|Uncertainty principle expressed mathematically|
In the development of quantum mechanics many claim that Heisenberg's principle of uncertainty embodied the strange personality of the quantum world. With Dirac's input and Schrodinger's equation the uncertainty principle acted as the foundation of this fairly new physics.
It states that the 'degree of certainty' of a measurement of a particles displacement would effect the 'degree of certainty' of the measurement of the particles momentum. In the expression above, the Greek symbol delta
is used to denote the 'degree of certainty'. The product of the delta(displacement) and the delta(momentum) must obey a rule which states that the product must have a value larger or equal to a constant. This constant is related to planks constant and it is a well known one in quantum mechanics.
Recent research in the University of Toronto has found data implying that the principle may be too 'pessimistic', the disturbance on the system by measurements might be slightly more than what the researchers found.
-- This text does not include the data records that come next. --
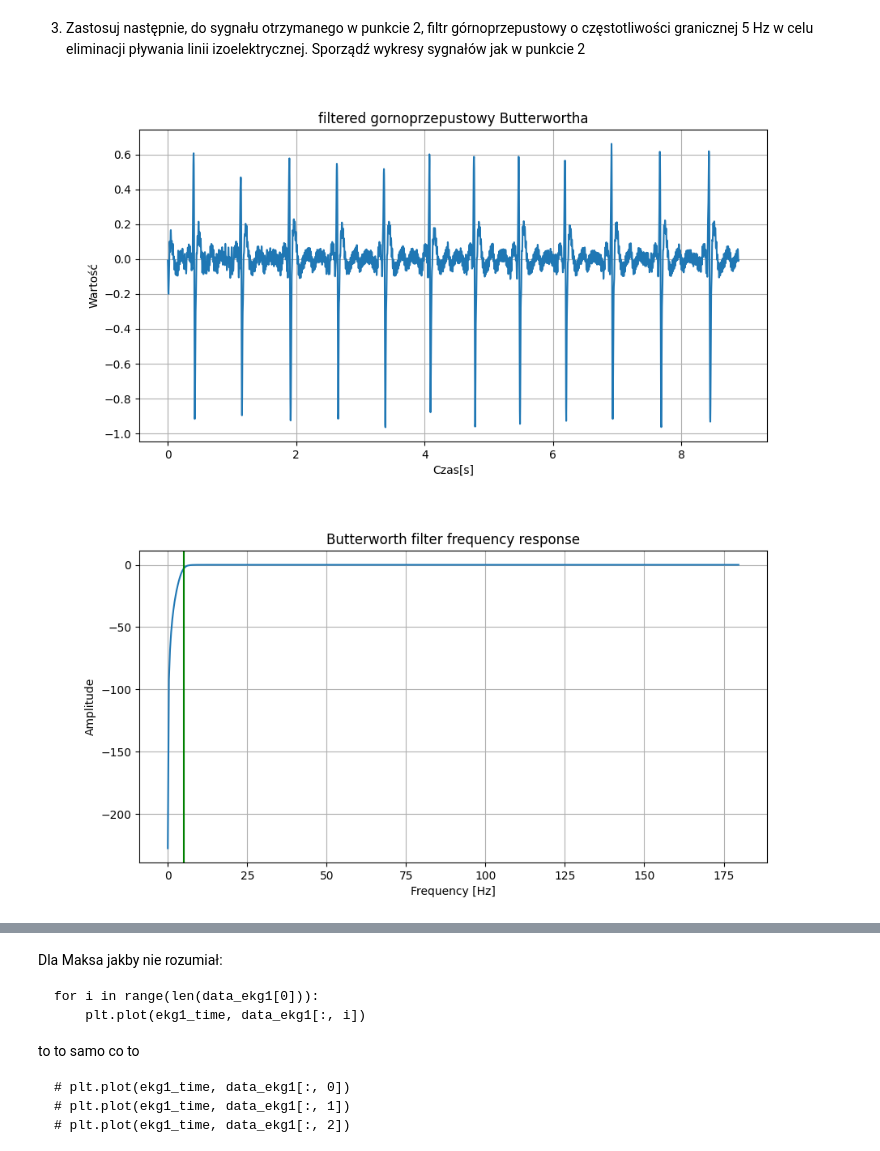
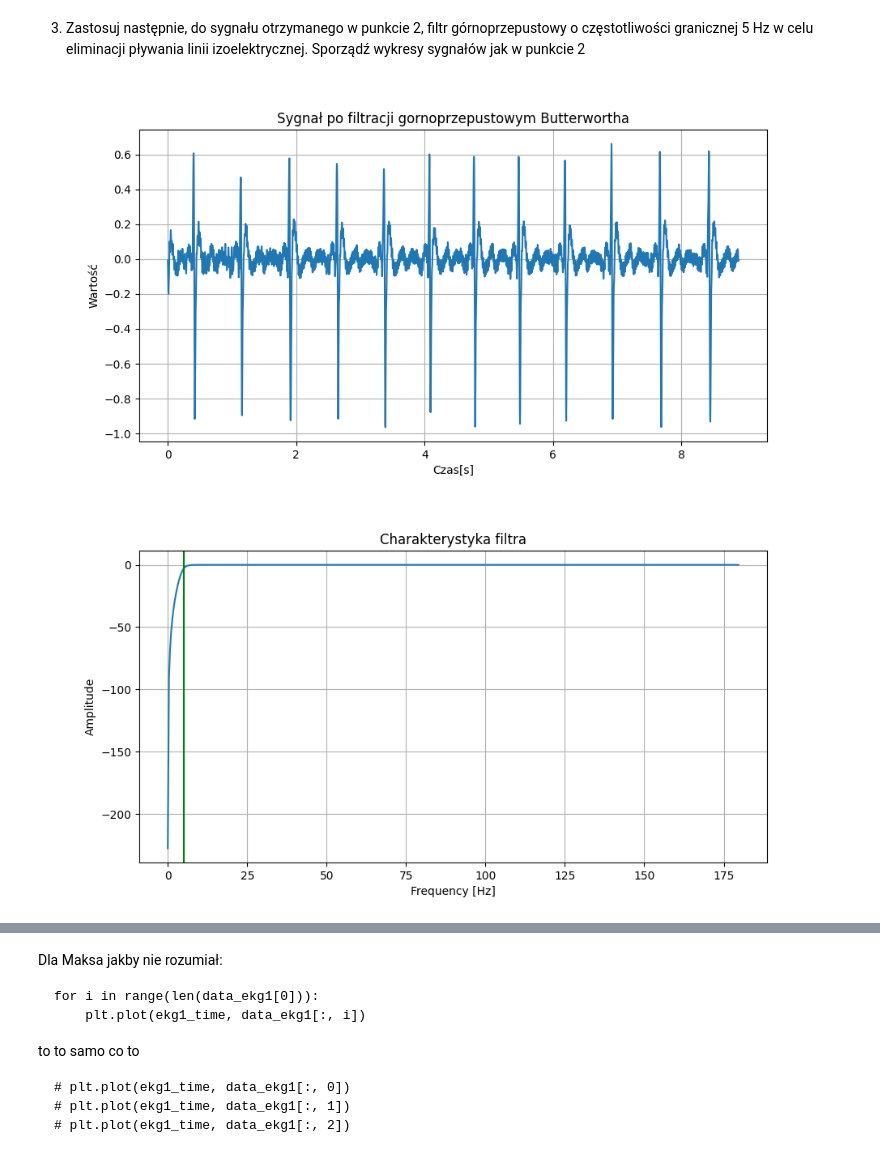
Before and after one commit to LUKIS123/CPSiO-PWR, a Jupyter notebook: Lab1/Lab1.ipynb, the cells around one changed output, grey strips where cells are left out. Drawn from its saved outputs; the diff is of its cells as text; code cells hidden in the pictures.

```diff
--- a/Lab1/Lab1.ipynb
+++ b/Lab1/Lab1.ipynb
@@ -536,7 +534,7 @@ length_2 = len(filtered_data_2)
 
 plt.figure(figsize=(10, 5))
 plt.plot(data_ekg_noise[:, 0], filtered_data_2)
-plt.title('filtered gornoprzepustowy Butterwortha')
+plt.title('Sygnał po filtracji gornoprzepustowym Butterwortha')
 plt.xlabel('Czas[s]')
 plt.ylabel('Wartość')
 plt.grid(True)
@@ -548,7 +546,7 @@ w, h = sig.freqz(b, a)
 
 plt.figure(figsize=(10, 5))
 plt.plot(w*360/(2*np.pi), 20 * np.log10(abs(h)))
-plt.title('Butterworth filter frequency response')
+plt.title('Charakterystyka filtra')
 plt.xlabel('Frequency [Hz]')
 plt.ylabel('Amplitude')
 plt.grid(which='both', axis='both')
@@ -566,35 +564,35 @@ plt.xlabel('Częstotliwość [Hz]')
 plt.ylabel('Amplituda')
 plt.grid(True)
 plt.axvline(5, color='red')
 plt.axvline(60, color='red')
 plt.show()
 
 # roznica przed i po filtracji
 roznica_2 = filtered_data - filtered_data_2
 plt.figure(figsize=(10, 5))
 plt.plot(data_ekg_noise[:, 0], roznica_2)
 plt.title('roznica przed i po filtracji')
 plt.xlabel('Czas[s]')
 plt.ylabel('Wartość')
 plt.grid(True)
 plt.show()
 
 # widmo roznicy przed i po filtracji
 dft_roznica_2 = np.abs(np.fft.rfft(roznica_2)) / length_2
 freq = np.fft.rfftfreq(length_2, 1/sampling_rate)
 
 plt.figure(figsize=(10, 5))
 plt.plot(freq, dft_roznica_2)
 plt.title('widmo roznicy')
 plt.xlabel('Częstotliwość [Hz]')
 plt.ylabel('Amplituda')
 plt.grid(True)
 plt.axvline(5, color='red')
 plt.axvline(60, color='red')
 plt.show()
 # %% [output]
-[figure, old version]
+[figure, new version]
-[figure, old version]
+[figure, new version]
 [figure]
 [figure]
 [figure]
```
Also changed, not shown: parts of 6 cells of this notebook.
This does not invalidate that principle, it is merely an improvement due to more precise measuring equipment.
The team at Professor Aephraim Steinberg's quantum optics research group at U of T used a weak enough measurement (which did not impose itself too greatly on the system of photons) on a pair of photons then measured it strongly to see the effect of the weak measurement on the system. They found that the disturbance was less than Heisenberg would have predicted. Many repeats of these experiments help validate the conclusion that the principle needs slightly adjusting for weaker measurements.
Maybe Heisenberg wasn't so certain about his principle aye..